This petition is not about allowing bikes in the wilderness, it is about preserving access in Wilderness Study Areas in the Northern Rockies, where bikes have been allowed for decades. Knowing the situation that generated this petition, the proposed closures are for areas that are so remote that hikers never walk those trails. I have ridden many of these trails for years and NEVER encountered a single hiker. Local MTBers maintain them because the FS does not have the manpower to do it, but their proposed closures are the results of the lobbying of the FS by selfish user groups with a loud voice, who want to close trails to other users based on philosophical more than real reasons. The wider issue is that such situations will serve as precedents for unnecessary closures in other National Forest. Time to let ourselves be heard, sign and share the petition!

Brian
Brian
7 years ago

^
What he said

jj
jj
7 years ago

Wilderness areas were set aside for human powered travel. Mountain Bikes are the most wilderness appropriate device ever invented.

Cheese
Cheese
7 years ago

Daniel, I’ve never seen a mountain biker take a crap on the trail and I’ve never seen an equestrian pack out his animal’s droppings. So who is actually leaving no trace?

DanielS
DanielS
7 years ago

JC, can you please post the language of the petition stating that it is only regarding the Northern Rockies? i failed to see that anywhere on it.

Cheese, it is unfortunate that you’ve seen evidence of hikers not practicing ‘leave no trace’ ethics, its much more likely that most do and there’s just a few bad apples. just like most mountain bikers try not to ride trails when muddy, leave gel wrappers, skid, or any number of other trail etiquette no no’s.

As much as horse droppings annoy me to walk or ride around, because of their strictly vegetarian diet it does not negatively impact the surrounding lab nearly as much as human or dog feces.

jj
jj
7 years ago

horse feces spread noxious and invasive weed species.

DanielS
DanielS
7 years ago

many wilderness/BLM areas require horse folks to use weed free / ‘certified’ hay.

jj
jj
7 years ago
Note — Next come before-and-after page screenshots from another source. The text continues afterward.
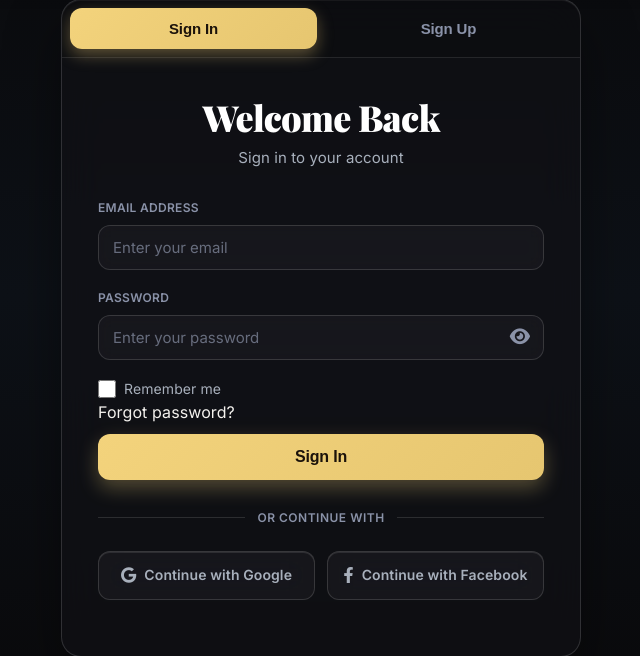
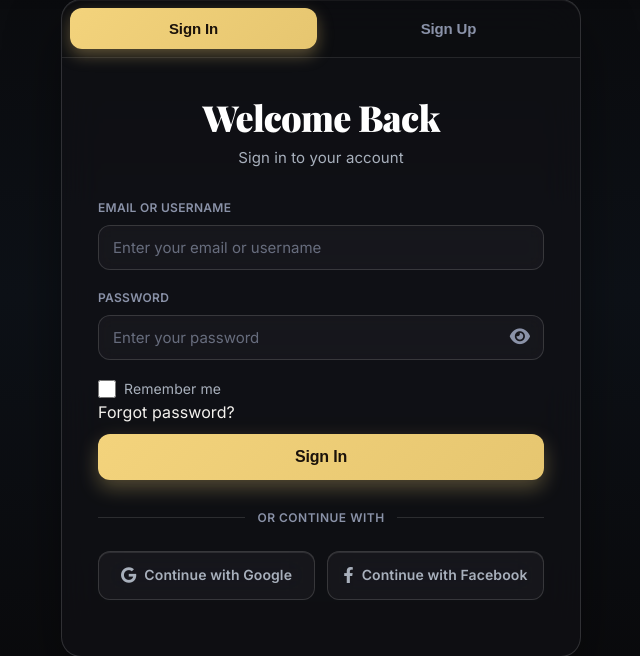
Before and after one commit to jace54321/CSIT327-G7-Trimly, a Django app: page /auth/ in a window 1280 px wide. Shown: the part 105-761 px from the top of the page, without its empty margins (319-959 px from the left). Run offline with Django 5.2, Linux system fonts and the light colour scheme.

Commit message:
User can now login with their username

```diff
--- a/main/templates/auth.html
+++ b/main/templates/auth.html
@@ -59,14 +59,20 @@
                 <p>Sign in to your account</p>
 
                 <div class="form-group">
-                    <label for="login-email">Email Address</label>
+                    <label for="login-email">Email or Username</label>
                     <input
-                        type="email"
+                        type="text"
                         id="login-email"
                         name="email"
                         placeholder="Enter your email"
                         required
                         autocomplete="email"
+
+                        id="login-username"
+                        name="username"
+                        placeholder="Enter your username"
+                        required
+                        autocomplete="username"
                     >
                 </div>
 
@@ -342,6 +348,14 @@
             });
         }
 
+        // Check Email or Username field placeholder
+        const loginEmailInput = document.getElementById('login-email');
+            if (loginEmailInput) {
+                loginEmailInput.setAttribute('placeholder', 'Enter your email or username');
+            }else{
+                loginUsernameInput.setAttribute('placeholder', 'Enter your email or username');
+            }
+
         // Check if we should show register form based on URL or context
         window.addEventListener('DOMContentLoaded', function() {
             const urlParams = new URLSearchParams(window.location.search);
```
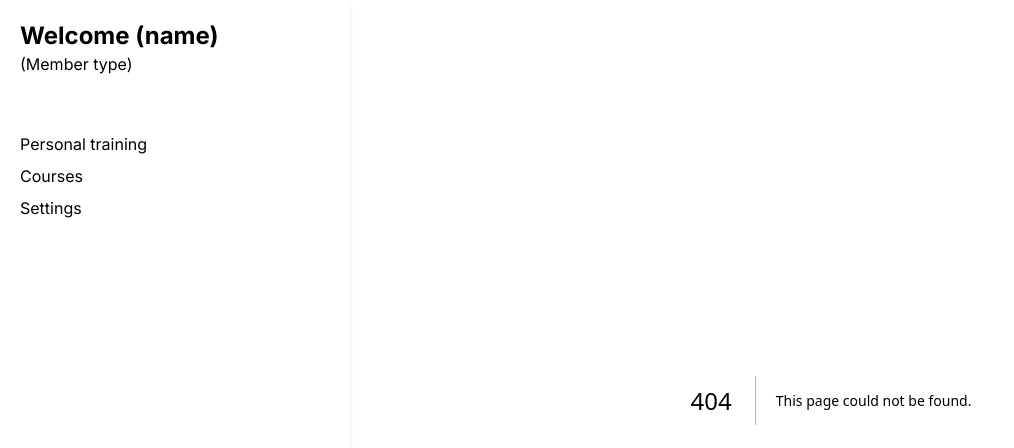
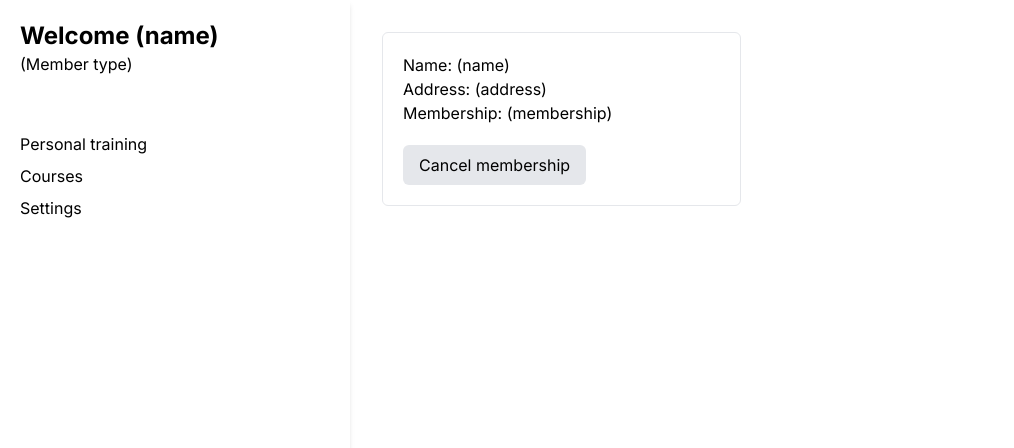
Before and after one commit to 404Luuk/hackathon-one, a Next.js app: page /settings in a window 1280 px wide. Before the commit this address had no page. Shown: the top 448 px of the page, without its empty margins (0-1014 px from the left). Built offline with nearby package versions, Linux system fonts and the light colour scheme.

Commit message:
added basic membership card

```diff
--- /dev/null
+++ b/app/settings/page.tsx
@@ -0,0 +1,11 @@
+import SettingsCard from "@/components/SettingsCard/SettingsCard";
+
+const page = () => {
+  return (
+    <div className="mt-8">
+      <SettingsCard />
+    </div>
+  );
+};
+
+export default page;
--- /dev/null
+++ b/components/SettingsCard/SettingsCard.tsx
@@ -0,0 +1,12 @@
+const SettingsCard = () => {
+  return (
+    <div className="border w-[40%] p-5 rounded-md">
+      <h3>Name: (name)</h3>
+      <h3>Address: (address)</h3>
+      <h3>Membership: (membership)</h3>
+      <button className="bg-gray-200 p-4 py-2 rounded-md mt-5">Cancel membership</button>
+    </div>
+  );
+};
+
+export default SettingsCard;
```
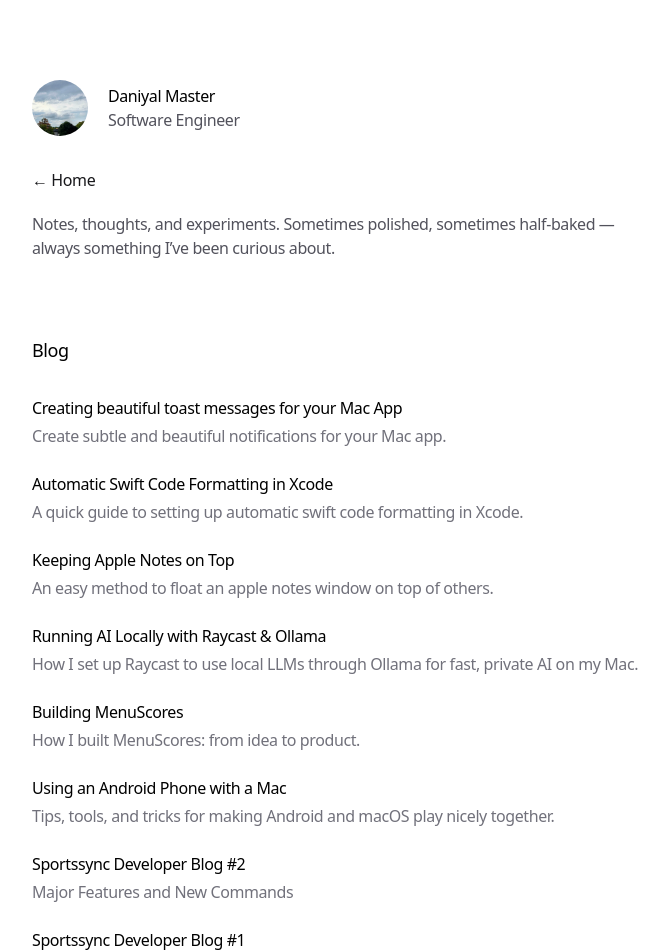
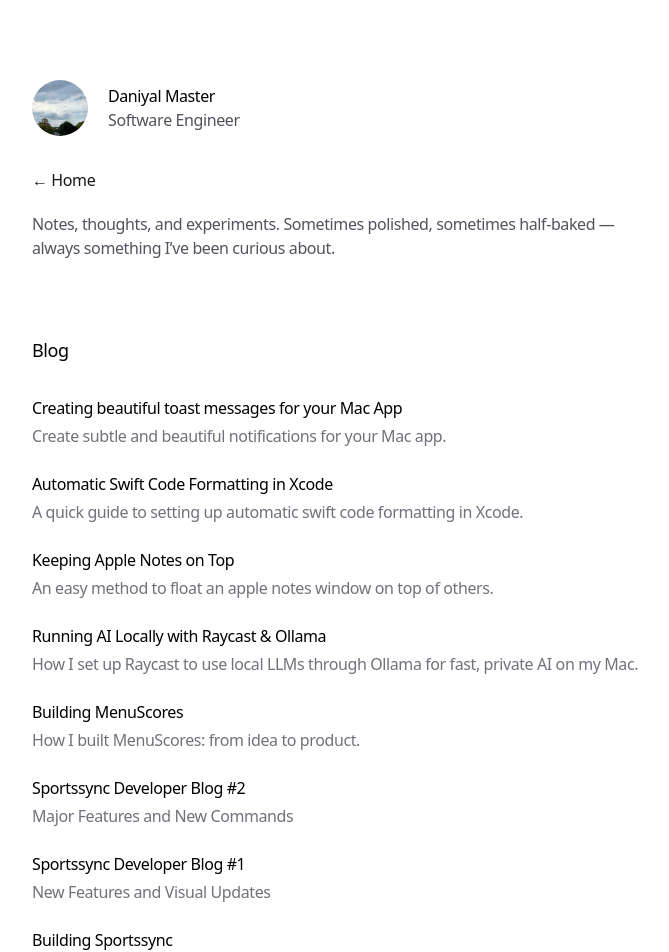
Before and after one commit to daniyalmaster693/daniyalmaster.com, a Next.js app: page /writing in a window 1280 px wide. Shown: the top 952 px of the page, without its empty margins (304-973 px from the left). Built offline with nearby package versions, Linux system fonts and the light colour scheme.

Commit message:
Removed old blog post

```diff
--- a/app/data.ts
+++ b/app/data.ts
@@ -72,29 +72,22 @@ export const BLOG_POSTS: BlogPost[] = [
     uid: 'blog-5',
   },
   {
-    title: 'Using an Android Phone with a Mac',
-    description:
-      'Tips, tools, and tricks for making Android and macOS play nicely together.',
-    link: '/blog/using-an-android-phone-with-a-mac',
-    uid: 'blog-6',
-  },
-  {
     title: 'Sportssync Developer Blog #2',
     description: 'Major Features and New Commands',
     link: '/blog/sportssync-developer-blog-2',
-    uid: 'blog-7',
+    uid: 'blog-6',
   },
   {
     title: 'Sportssync Developer Blog #1',
     description: 'New Features and Visual Updates',
     link: '/blog/sportssync-developer-blog-1',
-    uid: 'blog-8',
+    uid: 'blog-7',
   },
   {
     title: 'Building Sportssync',
     description: 'Building an all in one sports extension for Raycast.',
     link: '/blog/building-sportssync',
-    uid: 'blog-9',
+    uid: 'blog-8',
   },
 ]
 
```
yeah dude they still spread noxious weeds, but that is small potatoes compared to the damage caused by their hooves. Last fall I was on a piece of singletrack wide enough to drive a truck though because of horses. Are you saying that horses are more benign then cyclists or that horse dung is more benign then humans? Neither is true.